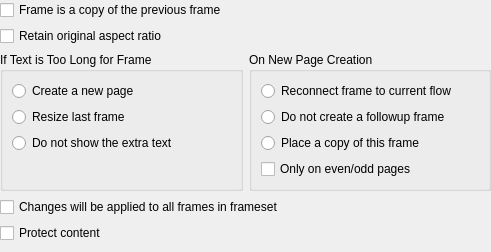
Old version of the form kword/part/dialogs/KWGeneralFrameProperties.ui in the repository KDE/calligra.
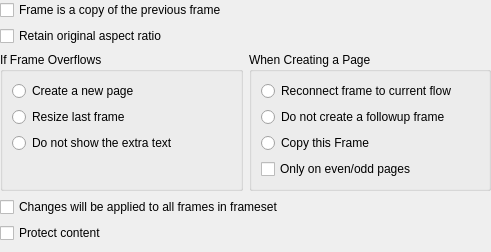
New version of the form.

Commit message:
Make text a bit less ugly in English.
Thanks fly to "timeless" for brainstorming about this.

Diff of the .ui file:
```diff
--- a/kword/part/dialogs/KWGeneralFrameProperties.ui
+++ b/kword/part/dialogs/KWGeneralFrameProperties.ui
@@ -48,7 +48,7 @@
      <item>
       <widget class="QGroupBox" name="textGroupBox" >
        <property name="title" >
-        <string>If Text is Too Long for Frame</string>
+        <string>If Frame Overflows</string>
        </property>
        <property name="flat" >
         <bool>false</bool>
@@ -109,7 +109,7 @@
      <item>
       <widget class="QGroupBox" name="newPageGroupBox" >
        <property name="title" >
-        <string>On New Page Creation</string>
+        <string>When Creating a Page</string>
        </property>
        <layout class="QVBoxLayout" >
         <item>
@@ -129,7 +129,7 @@
         <item>
          <widget class="QRadioButton" name="placeCopy" >
           <property name="text" >
-           <string>Place a copy of this frame</string>
+           <string>Copy this Frame</string>
           </property>
          </widget>
         </item>
```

== == ==

§ PROBLEM
Filter the material above down to the lines that hold the word "string".

§ WORKED SOLUTION
-        <string>If Text is Too Long for Frame</string>
+        <string>If Frame Overflows</string>
-        <string>On New Page Creation</string>
+        <string>When Creating a Page</string>
-           <string>Place a copy of this frame</string>
+           <string>Copy this Frame</string>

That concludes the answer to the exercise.